REQUIREMENT:
The output should be identical to the entries that follow.

*** Opening ENTRIES PROVIDED ***

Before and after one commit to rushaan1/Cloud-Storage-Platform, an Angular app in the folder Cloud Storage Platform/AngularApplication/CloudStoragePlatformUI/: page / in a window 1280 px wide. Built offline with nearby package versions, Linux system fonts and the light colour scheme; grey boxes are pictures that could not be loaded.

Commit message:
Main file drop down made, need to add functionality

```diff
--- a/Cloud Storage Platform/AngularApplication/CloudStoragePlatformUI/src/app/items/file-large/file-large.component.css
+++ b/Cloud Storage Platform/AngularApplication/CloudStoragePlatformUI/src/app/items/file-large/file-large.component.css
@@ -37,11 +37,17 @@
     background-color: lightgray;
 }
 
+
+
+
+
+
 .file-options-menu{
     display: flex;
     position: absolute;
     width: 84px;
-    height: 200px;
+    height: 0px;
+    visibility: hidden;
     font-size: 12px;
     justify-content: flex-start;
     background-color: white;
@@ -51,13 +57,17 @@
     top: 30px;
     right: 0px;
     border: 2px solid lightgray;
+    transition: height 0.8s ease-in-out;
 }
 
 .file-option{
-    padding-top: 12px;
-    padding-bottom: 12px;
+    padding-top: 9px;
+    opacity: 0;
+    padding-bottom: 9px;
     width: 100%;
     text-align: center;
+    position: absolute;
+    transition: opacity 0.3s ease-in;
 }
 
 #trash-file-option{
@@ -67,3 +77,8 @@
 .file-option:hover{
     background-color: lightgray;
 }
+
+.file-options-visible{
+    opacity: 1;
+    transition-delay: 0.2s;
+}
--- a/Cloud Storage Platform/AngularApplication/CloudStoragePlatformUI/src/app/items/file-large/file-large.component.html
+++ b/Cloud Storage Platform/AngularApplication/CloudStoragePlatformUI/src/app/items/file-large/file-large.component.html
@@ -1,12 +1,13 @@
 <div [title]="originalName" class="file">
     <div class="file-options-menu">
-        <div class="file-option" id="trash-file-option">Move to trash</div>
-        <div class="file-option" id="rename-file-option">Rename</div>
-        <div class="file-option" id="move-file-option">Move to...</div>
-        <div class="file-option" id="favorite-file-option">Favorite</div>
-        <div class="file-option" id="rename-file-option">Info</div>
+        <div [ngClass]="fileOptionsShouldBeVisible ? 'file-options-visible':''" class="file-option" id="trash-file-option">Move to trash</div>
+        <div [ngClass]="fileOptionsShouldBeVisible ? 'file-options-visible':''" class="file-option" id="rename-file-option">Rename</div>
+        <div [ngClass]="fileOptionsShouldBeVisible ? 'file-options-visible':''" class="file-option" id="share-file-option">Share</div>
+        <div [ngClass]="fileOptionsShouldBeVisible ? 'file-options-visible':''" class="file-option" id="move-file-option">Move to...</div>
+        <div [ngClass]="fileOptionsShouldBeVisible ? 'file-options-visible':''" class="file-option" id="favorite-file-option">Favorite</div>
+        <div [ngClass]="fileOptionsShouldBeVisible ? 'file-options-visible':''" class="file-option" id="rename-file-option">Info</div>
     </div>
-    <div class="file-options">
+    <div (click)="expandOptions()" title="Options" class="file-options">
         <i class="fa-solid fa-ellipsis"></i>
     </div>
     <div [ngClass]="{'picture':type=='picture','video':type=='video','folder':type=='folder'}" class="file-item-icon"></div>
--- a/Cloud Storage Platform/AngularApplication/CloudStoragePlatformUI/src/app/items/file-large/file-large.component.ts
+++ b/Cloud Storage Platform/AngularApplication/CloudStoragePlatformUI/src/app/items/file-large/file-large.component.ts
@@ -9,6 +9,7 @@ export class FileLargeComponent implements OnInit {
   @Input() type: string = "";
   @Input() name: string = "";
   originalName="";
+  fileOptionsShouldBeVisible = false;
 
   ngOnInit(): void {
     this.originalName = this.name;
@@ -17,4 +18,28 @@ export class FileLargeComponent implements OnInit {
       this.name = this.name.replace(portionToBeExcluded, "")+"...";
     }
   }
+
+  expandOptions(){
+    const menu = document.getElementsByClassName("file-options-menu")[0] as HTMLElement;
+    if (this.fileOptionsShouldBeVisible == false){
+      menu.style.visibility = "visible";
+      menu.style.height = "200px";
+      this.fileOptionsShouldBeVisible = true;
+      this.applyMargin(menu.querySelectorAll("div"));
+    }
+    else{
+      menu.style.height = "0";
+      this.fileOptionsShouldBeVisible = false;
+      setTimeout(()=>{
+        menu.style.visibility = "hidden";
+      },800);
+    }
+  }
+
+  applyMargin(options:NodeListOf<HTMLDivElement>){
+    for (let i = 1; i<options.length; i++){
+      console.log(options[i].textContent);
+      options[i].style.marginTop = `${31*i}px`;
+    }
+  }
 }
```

*** Closing ENTRIES PROVIDED ***

WRITTEN REPLY:
Before and after one commit to rushaan1/Cloud-Storage-Platform, an Angular app in the folder Cloud Storage Platform/AngularApplication/CloudStoragePlatformUI/: page / in a window 1280 px wide. Built offline with nearby package versions, Linux system fonts and the light colour scheme; grey boxes are pictures that could not be loaded.

Commit message:
Main file drop down made, need to add functionality

```diff
--- a/Cloud Storage Platform/AngularApplication/CloudStoragePlatformUI/src/app/items/file-large/file-large.component.css
+++ b/Cloud Storage Platform/AngularApplication/CloudStoragePlatformUI/src/app/items/file-large/file-large.component.css
@@ -37,11 +37,17 @@
     background-color: lightgray;
 }
 
+
+
+
+
+
 .file-options-menu{
     display: flex;
     position: absolute;
     width: 84px;
-    height: 200px;
+    height: 0px;
+    visibility: hidden;
     font-size: 12px;
     justify-content: flex-start;
     background-color: white;
@@ -51,13 +57,17 @@
     top: 30px;
     right: 0px;
     border: 2px solid lightgray;
+    transition: height 0.8s ease-in-out;
 }
 
 .file-option{
-    padding-top: 12px;
-    padding-bottom: 12px;
+    padding-top: 9px;
+    opacity: 0;
+    padding-bottom: 9px;
     width: 100%;
     text-align: center;
+    position: absolute;
+    transition: opacity 0.3s ease-in;
 }
 
 #trash-file-option{
@@ -67,3 +77,8 @@
 .file-option:hover{
     background-color: lightgray;
 }
+
+.file-options-visible{
+    opacity: 1;
+    transition-delay: 0.2s;
+}
--- a/Cloud Storage Platform/AngularApplication/CloudStoragePlatformUI/src/app/items/file-large/file-large.component.html
+++ b/Cloud Storage Platform/AngularApplication/CloudStoragePlatformUI/src/app/items/file-large/file-large.component.html
@@ -1,12 +1,13 @@
 <div [title]="originalName" class="file">
     <div class="file-options-menu">
-        <div class="file-option" id="trash-file-option">Move to trash</div>
-        <div class="file-option" id="rename-file-option">Rename</div>
-        <div class="file-option" id="move-file-option">Move to...</div>
-        <div class="file-option" id="favorite-file-option">Favorite</div>
-        <div class="file-option" id="rename-file-option">Info</div>
+        <div [ngClass]="fileOptionsShouldBeVisible ? 'file-options-visible':''" class="file-option" id="trash-file-option">Move to trash</div>
+        <div [ngClass]="fileOptionsShouldBeVisible ? 'file-options-visible':''" class="file-option" id="rename-file-option">Rename</div>
+        <div [ngClass]="fileOptionsShouldBeVisible ? 'file-options-visible':''" class="file-option" id="share-file-option">Share</div>
+        <div [ngClass]="fileOptionsShouldBeVisible ? 'file-options-visible':''" class="file-option" id="move-file-option">Move to...</div>
+        <div [ngClass]="fileOptionsShouldBeVisible ? 'file-options-visible':''" class="file-option" id="favorite-file-option">Favorite</div>
+        <div [ngClass]="fileOptionsShouldBeVisible ? 'file-options-visible':''" class="file-option" id="rename-file-option">Info</div>
     </div>
-    <div class="file-options">
+    <div (click)="expandOptions()" title="Options" class="file-options">
         <i class="fa-solid fa-ellipsis"></i>
     </div>
     <div [ngClass]="{'picture':type=='picture','video':type=='video','folder':type=='folder'}" class="file-item-icon"></div>
--- a/Cloud Storage Platform/AngularApplication/CloudStoragePlatformUI/src/app/items/file-large/file-large.component.ts
+++ b/Cloud Storage Platform/AngularApplication/CloudStoragePlatformUI/src/app/items/file-large/file-large.component.ts
@@ -9,6 +9,7 @@ export class FileLargeComponent implements OnInit {
   @Input() type: string = "";
   @Input() name: string = "";
   originalName="";
+  fileOptionsShouldBeVisible = false;
 
   ngOnInit(): void {
     this.originalName = this.name;
@@ -17,4 +18,28 @@ export class FileLargeComponent implements OnInit {
       this.name = this.name.replace(portionToBeExcluded, "")+"...";
     }
   }
+
+  expandOptions(){
+    const menu = document.getElementsByClassName("file-options-menu")[0] as HTMLElement;
+    if (this.fileOptionsShouldBeVisible == false){
+      menu.style.visibility = "visible";
+      menu.style.height = "200px";
+      this.fileOptionsShouldBeVisible = true;
+      this.applyMargin(menu.querySelectorAll("div"));
+    }
+    else{
+      menu.style.height = "0";
+      this.fileOptionsShouldBeVisible = false;
+      setTimeout(()=>{
+        menu.style.visibility = "hidden";
+      },800);
+    }
+  }
+
+  applyMargin(options:NodeListOf<HTMLDivElement>){
+    for (let i = 1; i<options.length; i++){
+      console.log(options[i].textContent);
+      options[i].style.marginTop = `${31*i}px`;
+    }
+  }
 }
```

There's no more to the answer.